As you remember, earlier in the television season, GLAAD spilled much ink (and we probably loads of dough) on the lack of gay characters on network television. Now, Hikaru Freeman over at AfterElton is taking on the deficit of gay blacks in general.
While we think examinations of gays in media can be a bit tiresome, we’re actually intrigued by this piece. Okay, maybe intrigued isn’t the right word. Dare we say impressed?
Sure, it’s the standard flair: gay black men are either flaming queers or sexless props, but we have to admit that Freeman’s incorporated some pretty good voices into this study, including Keith Boykin and Rod McCollum.
While they’re all well and good, perhaps the most notable comment comes from Steven Emmanuel of Queer Kid of Color:

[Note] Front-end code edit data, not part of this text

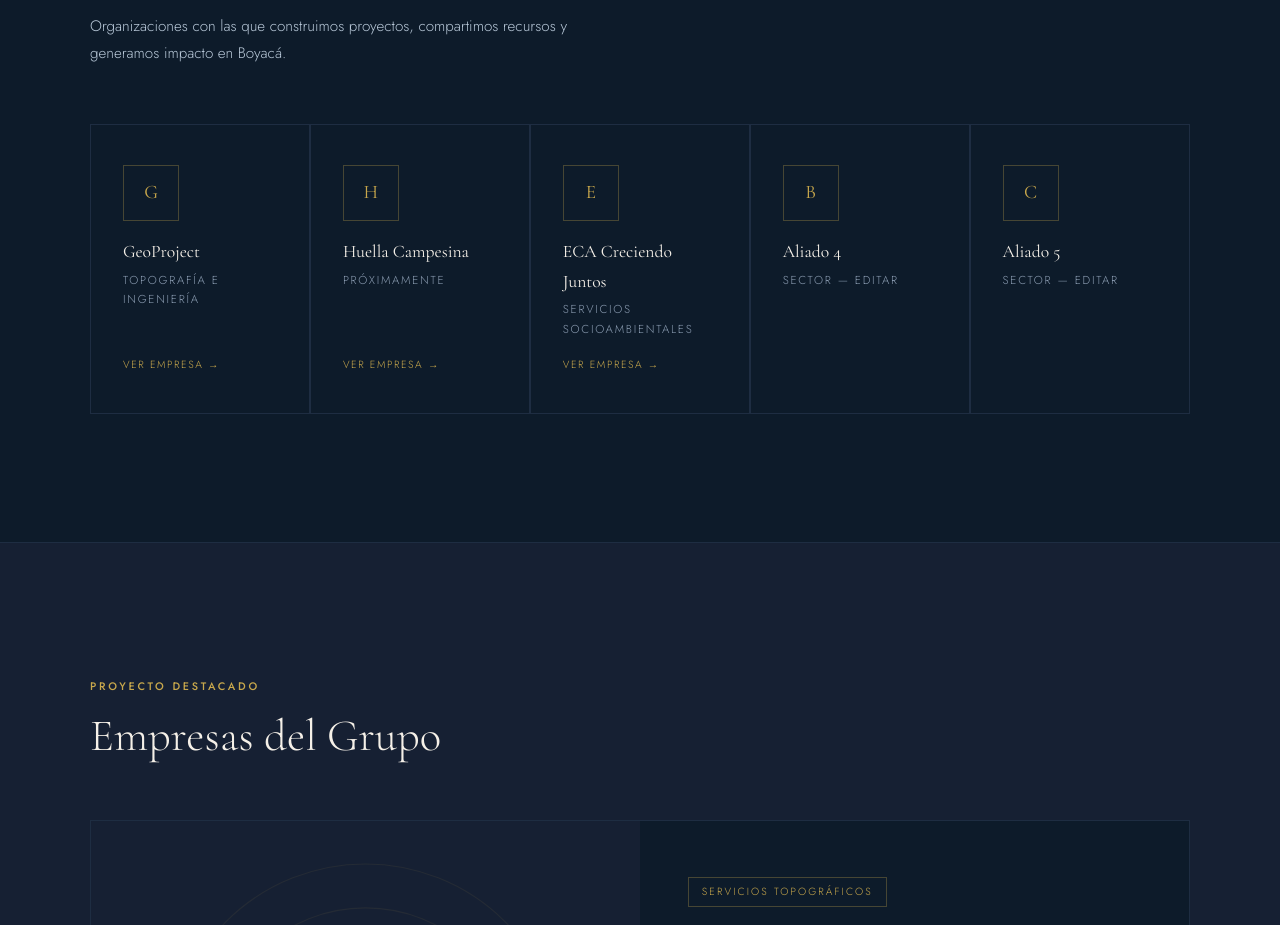
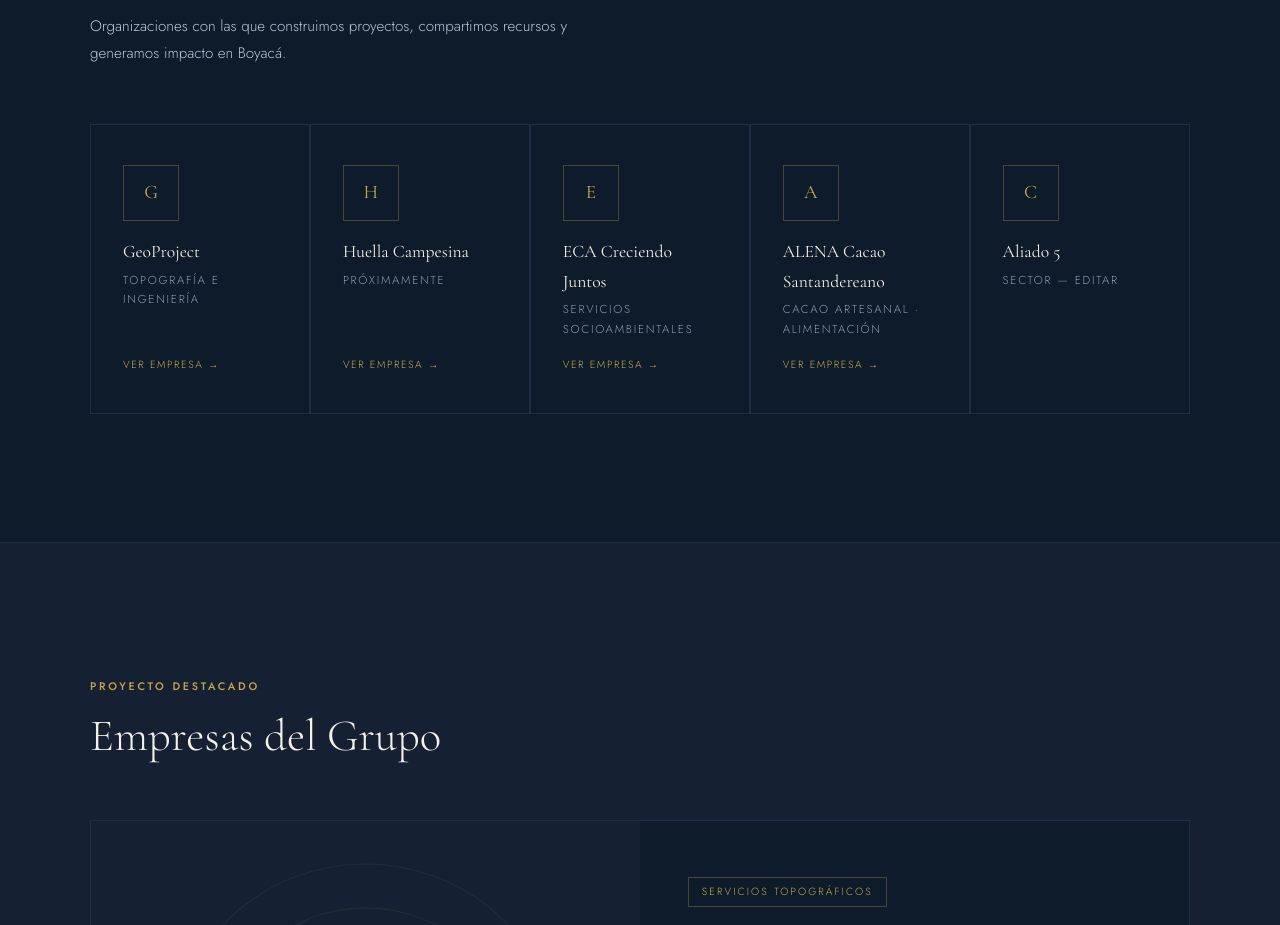
Before and after one commit to magnusholdingtunja-eng/magnusholding, a plain HTML site: page index.html in a window 1280 px wide. Shown: the part 1025-1950 px from the top of the page. Drawn offline with nearby package versions, Linux system fonts and the light colour scheme.

Commit message:
Update ALIADO 4 details in index.html

```diff
--- a/index.html
+++ b/index.html
@@ -806,14 +806,15 @@
           <div style="font-size:0.65rem; letter-spacing:0.15em; text-transform:uppercase; color:var(--dorado); margin-top:auto;">Ver empresa →</div>
         </a>
 
-        <!-- ALIADO 4 -->
-        <div class="aliado__card reveal reveal--d4">
-          <div class="aliado__logo-placeholder">B</div>
+        <!-- ALIADO 4 — ALENA Cacao Santandereano -->
+        <a href="page_cacaosantandereanoalena.html" class="aliado__card reveal reveal--d4">
+          <div class="aliado__logo-placeholder">A</div>
           <div class="aliado__info">
-            <div class="aliado__nombre">Aliado 4</div>
-            <div class="aliado__sector">Sector — Editar</div>
+            <div class="aliado__nombre">ALENA Cacao Santandereano</div>
+            <div class="aliado__sector">Cacao Artesanal · Alimentación</div>
           </div>
-        </div>
+          <div style="font-size:0.65rem; letter-spacing:0.15em; text-transform:uppercase; color:var(--dorado); margin-top:auto;">Ver empresa →</div>
+        </a>
 
         <!-- ALIADO 5 — opcional, eliminar si no se necesita -->
         <div class="aliado__card reveal reveal--d5">
```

Now that I think of it, how come all the white gay men I see are more masculine then our black gay brothers? Brokeback Mountain â€¦ was about two masculine, white men on the down low. Everyone thought Brokeback Mountain was a love story. I beg to differ. It was a gay cowboy love story. Gay in the sense that they were both gay, cowboy in the sense that they were both cowboys, love in the sense that they were both in love, and let’s just throw in the words â€˜down low’ since they had female partners while being together. There’s your gay cowboy love story. My point: The reaction to the film would have been different if it was two masculine black men who were closeted. It wouldn’t have been a love story. It would have been a black gay love story about two men on the down low who play basketball.
We can’t even imagine what GLAAD would do if Brokeback had been about two black guys. Undoubtedly they’d have said something, although we suspect they would have found a way to turn it into an argument about a lack of faggot crackers or something.
Anyway, check out the article and come on back, kiddies. You won’t regret it. If you do…well, tough.
(Oh, and if anyone out there plans on writing a racist comment, keep it to yourself, thanks. We’re not in the mood.)